*Version difference data:*
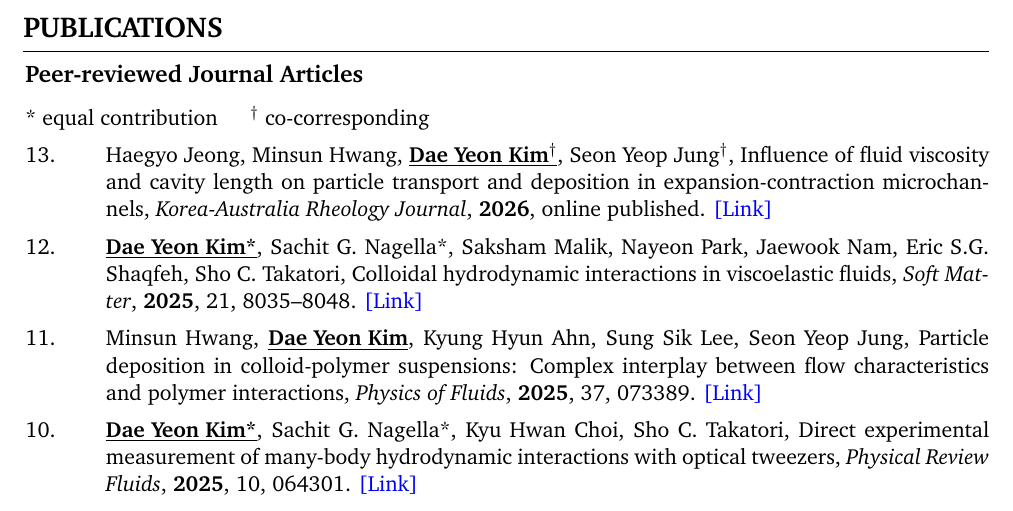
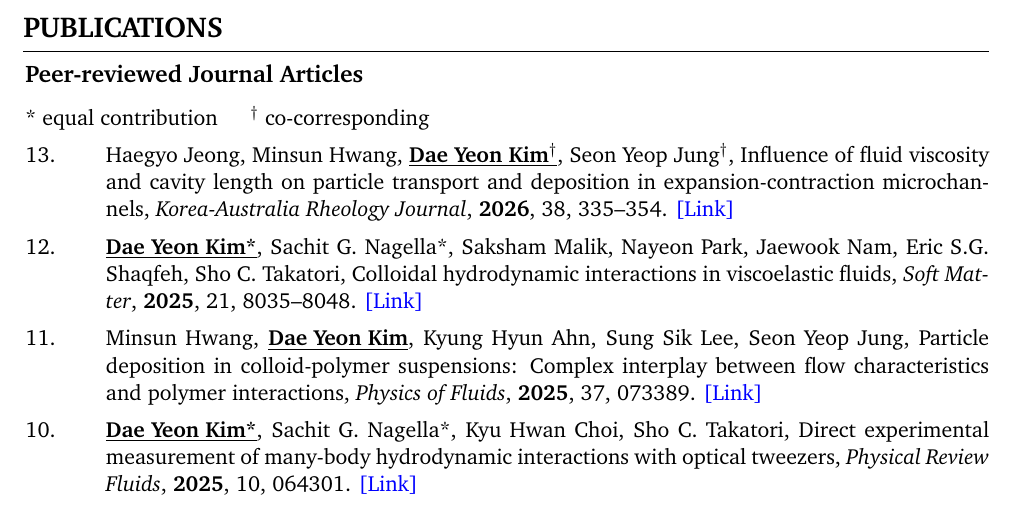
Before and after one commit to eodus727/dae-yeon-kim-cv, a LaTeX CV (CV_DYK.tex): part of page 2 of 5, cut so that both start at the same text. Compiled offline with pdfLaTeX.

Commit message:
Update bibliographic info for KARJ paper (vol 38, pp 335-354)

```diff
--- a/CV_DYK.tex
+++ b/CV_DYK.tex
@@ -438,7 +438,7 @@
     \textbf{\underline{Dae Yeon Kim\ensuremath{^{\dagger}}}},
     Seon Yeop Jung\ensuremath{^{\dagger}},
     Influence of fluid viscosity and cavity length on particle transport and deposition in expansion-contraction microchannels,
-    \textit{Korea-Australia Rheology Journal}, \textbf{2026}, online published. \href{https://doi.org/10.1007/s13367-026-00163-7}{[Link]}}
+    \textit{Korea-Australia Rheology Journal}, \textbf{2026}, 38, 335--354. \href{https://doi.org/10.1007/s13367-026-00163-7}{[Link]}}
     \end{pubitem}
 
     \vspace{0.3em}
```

*Exercise details:*
Among the records, find all lines that include the string "href" and return them.

*Answer to this exercise:*
-    \textit{Korea-Australia Rheology Journal}, \textbf{2026}, online published. \href{https://doi.org/10.1007/s13367-026-00163-7}{[Link]}}
+    \textit{Korea-Australia Rheology Journal}, \textbf{2026}, 38, 335--354. \href{https://doi.org/10.1007/s13367-026-00163-7}{[Link]}}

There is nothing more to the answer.